WENSHAN DISTRICT, TAIPEI — Shopping in Taiwan is an accountant’s dream, because there’s always a paper trail. My personal favorite? A NT$9 receipt for a small package of roasted chicken-flavored Cheetos. To put this in perspective, NT$9 is the equivalent of about $0.30 USD.
In fact, if you make a purchase — of nearly any size, in nearly any locale — and you walk away without a receipt, you’ll likely be chased down.
Every two months, that one receipt could be worth as much as NT$10M, or about $330,000 USD. It’s a system called the uniform invoice lottery, and each purchase is an automatic entry.
The system is a remarkably clever one, that has been in use for nearly 70 years. First started in 1951, the lottery was created as a way to compel shopkeepers in the newly formed Taiwan to keep their purchases on the books and thus, ensuring that all companies were paying their fair share of taxes. According to several sources, the theory behind the lottery was that if shoppers new that their receipts could be worth millions of dollars, they would demand receipts with every purchase and thus, shopkeepers would have to document all of their sales. By some reports, tax revenues for the Taiwanese central government increased nearly 75% in 1952, after implementing the lottery.
Perhaps even more interesting? The uniform invoice lottery can be one by anyone, including foreigners and visitors to Taiwan.
The lotteries generate a good deal of media attention, including in English-language Taiwanese media. A recent story in Taiwan News reported that from the November/December sales, 11 of 18 major prize tickets were still unclaimed, including two NT$10M tickets.
My favorite parts of the media coverage? Reports of the items purchased on each winning ticket. For example, the TN article above reports winning tickets for some pretty pedestrian purchases — each one worth in the millions of dollars.
- a receipt for a single bottle of mouthwash, for NT$159 (about $5 USD; New Taipei City)
- one milk tea, for NT$10 (about $0.30 USD; from a 7-Eleven in Taipei City)
- a parking space, for NT$60 (about $2 USD; Taipei City)

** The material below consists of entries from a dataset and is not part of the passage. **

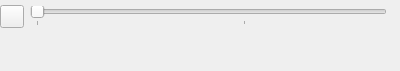
Old version of the form src/ui/timeline.ui in the repository hippich/recorditnow.
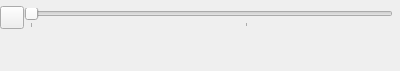
New version of the form. Custom widgets are drawn as their Qt base class.

Patch:
```diff
--- a/src/ui/timeline.ui
+++ b/src/ui/timeline.ui
@@ -14,6 +14,9 @@
    <string notr="true"/>
   </property>
   <layout class="QVBoxLayout" name="verticalLayout_2">
+   <property name="spacing">
+    <number>0</number>
+   </property>
    <property name="margin">
     <number>0</number>
    </property>
```
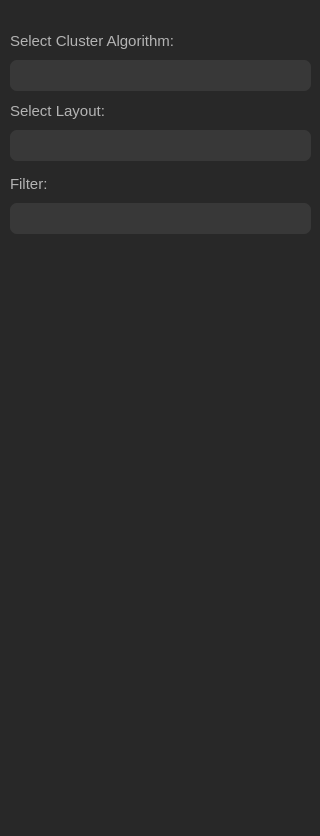
Old version of the form resource/gui/FilterDialog.ui in the repository dthung1602/NetworkVisualization.
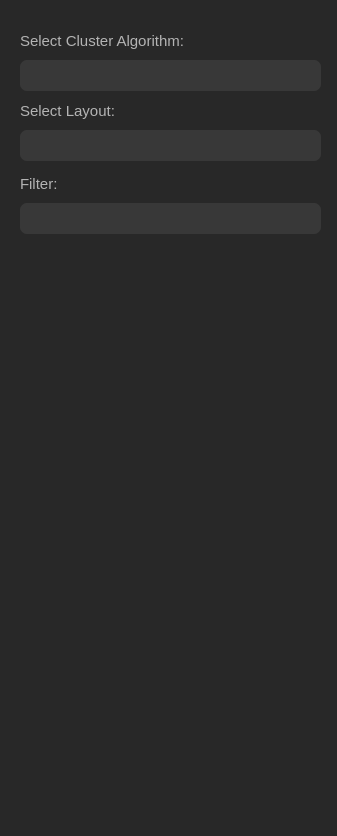
New version of the form. Icons and pictures are not drawn.

```diff
--- a/resource/gui/FilterDialog.ui
+++ b/resource/gui/FilterDialog.ui
@@ -1,12 +1,12 @@
 <?xml version="1.0" encoding="UTF-8"?>
 <ui version="4.0">
- <class>Dialog</class>
- <widget class="QDialog" name="Dialog">
+ <class>MainWindow</class>
+ <widget class="QMainWindow" name="MainWindow">
   <property name="geometry">
    <rect>
     <x>0</x>
     <y>0</y>
-    <width>320</width>
+    <width>337</width>
     <height>836</height>
    </rect>
   </property>
@@ -16,10 +16,11 @@
   <property name="styleSheet">
    <string notr="true">background-color: #282828</string>
   </property>
+  <widget class="QWidget" name="centralwidget">
   <widget class="QComboBox" name="selectClusteringAlgo">
    <property name="geometry">
     <rect>
-     <x>10</x>
+      <x>20</x>
      <y>60</y>
      <width>301</width>
      <height>31</height>
@@ -47,40 +48,28 @@
 </string>
    </property>
   </widget>
-  <widget class="QComboBox" name="selectLayout">
+   <widget class="QLabel" name="filterLabel">
    <property name="geometry">
     <rect>
-     <x>10</x>
-     <y>130</y>
-     <width>301</width>
-     <height>31</height>
+      <x>20</x>
+      <y>173</y>
+      <width>211</width>
+      <height>21</height>
     </rect>
    </property>
    <property name="styleSheet">
-    <string notr="true">#selectLayout{
-	color: rgb(200, 200, 200);
-	border-style: none;
-    border-radius: 7px;
-	background-color: #383838;
-	padding-left: 13px;
-}
-
-QComboBox::drop-down 
-{
-    border: 0px; /* This seems to replace the whole arrow of the combo box */
-}
-QComboBox::down-arrow {
-   image: url(&quot;resource/gui/tool/down-arrow.png&quot;);
-    width: 9px;
-    height: 9px;
-	padding-right: 10px;
-}</string>
+     <string notr="true">color: rgb(180,180,180);
+font-size: 15px;
+background-color: transparent;</string>
+    </property>
+    <property name="text">
+     <string>Filter:</string>
    </property>
   </widget>
   <widget class="QLabel" name="label">
    <property name="geometry">
     <rect>
-     <x>10</x>
+      <x>20</x>
      <y>30</y>
      <width>211</width>
      <height>21</height>
@@ -98,7 +87,7 @@
   <widget class="QLabel" name="layoutLabel">
    <property name="geometry">
     <rect>
-     <x>10</x>
+      <x>20</x>
      <y>100</y>
      <width>211</width>
      <height>21</height>
@@ -116,7 +105,7 @@
   <widget class="QComboBox" name="selectFilterEdge">
    <property name="geometry">
     <rect>
-     <x>10</x>
+      <x>20</x>
      <y>203</y>
      <width>301</width>
      <height>31</height>
@@ -143,23 +132,36 @@
 }</string>
    </property>
   </widget>
-  <widget class="QLabel" name="filterLabel">
+   <widget class="QComboBox" name="selectLayout">
    <property name="geometry">
     <rect>
-     <x>10</x>
-     <y>173</y>
-     <width>211</width>
-     <height>21</height>
+      <x>20</x>
+      <y>130</y>
+      <width>301</width>
+      <height>31</height>
     </rect>
    </property>
    <property name="styleSheet">
-    <string notr="true">color: rgb(180,180,180);
-font-size: 15px;
-background-color: transparent;</string>
-   </property>
-   <property name="text">
-    <string>Filter:</string>
-   </property>
+     <string notr="true">#selectLayout{
+	color: rgb(200, 200, 200);
+	border-style: none;
+    border-radius: 7px;
+	background-color: #383838;
+	padding-left: 13px;
+}
+
+QComboBox::drop-down 
+{
+    border: 0px; /* This seems to replace the whole arrow of the combo box */
+}
+QComboBox::down-arrow {
+   image: url(&quot;resource/gui/tool/down-arrow.png&quot;);
+    width: 9px;
+    height: 9px;
+	padding-right: 10px;
+}</string>
+    </property>
+   </widget>
   </widget>
  </widget>
  <resources/>
```
Left out of the diff: 2 changed lines with no effect on the pictures. Lines whose indentation alone changed are shown as unchanged.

For many people however (and I’d classify myself as this person about 75% of the time), the receipts find a home in any one of many, many donation bins throughout the city.
I make a few donations to the GSWF box … but I do keep a few with me, just in case. =)